Whenever a line in this data holds the word "figure", report that line in full.

· · · · ·

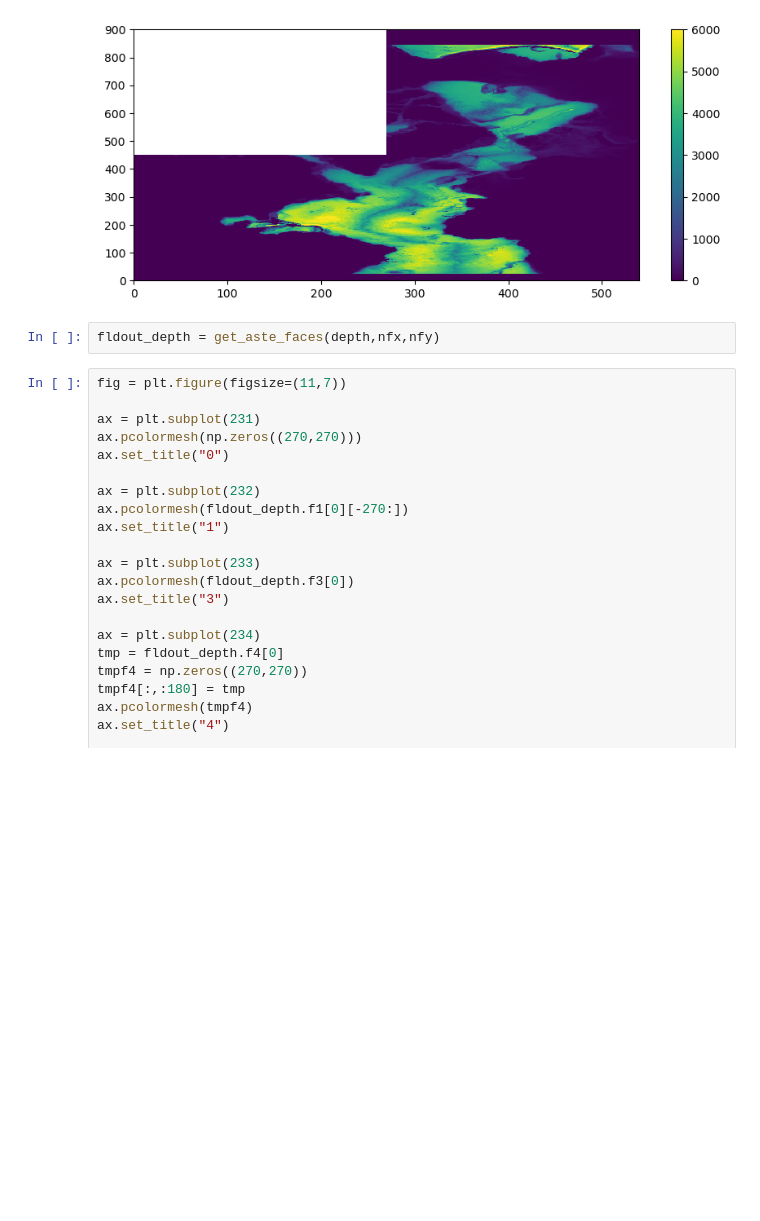
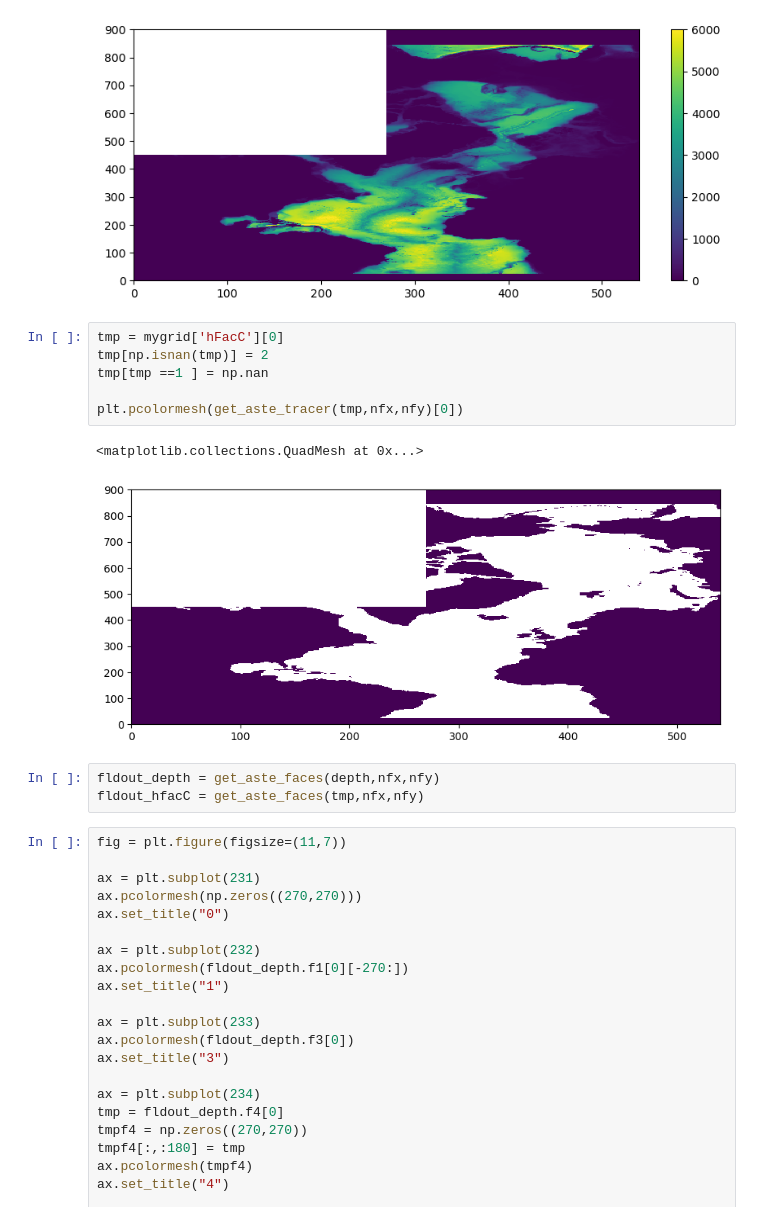
Before and after one commit to margaretmurakami/crios_backups, a Jupyter notebook: ASTE_270/sample_usecartopy.ipynb, the cells around one changed output. Cells and saved outputs as stored; diff of their text form; blank space fills up the shorter version.

```diff
--- a/ASTE_270/sample_usecartopy.ipynb
+++ b/ASTE_270/sample_usecartopy.ipynb
@@ -51,8 +51,18 @@ plt.colorbar()
 # %% [output]
 <matplotlib.colorbar.Colorbar at 0x...>
 [figure]
+# %%
+tmp = mygrid['hFacC'][0]
+tmp[np.isnan(tmp)] = 2
+tmp[tmp ==1 ] = np.nan
+
+plt.pcolormesh(get_aste_tracer(tmp,nfx,nfy)[0])
+# %% [output]
+<matplotlib.collections.QuadMesh at 0x...>
+[figure, added]
 # %%
 fldout_depth = get_aste_faces(depth,nfx,nfy)
+fldout_hfacC = get_aste_faces(tmp,nfx,nfy)
 # %%
 fig = plt.figure(figsize=(11,7))
 
```
Also changed, not shown: parts of 15 cells of this notebook, 15 other files.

· · · · ·

Result of this task:
 [figure]
+[figure, added]
 fig = plt.figure(figsize=(11,7))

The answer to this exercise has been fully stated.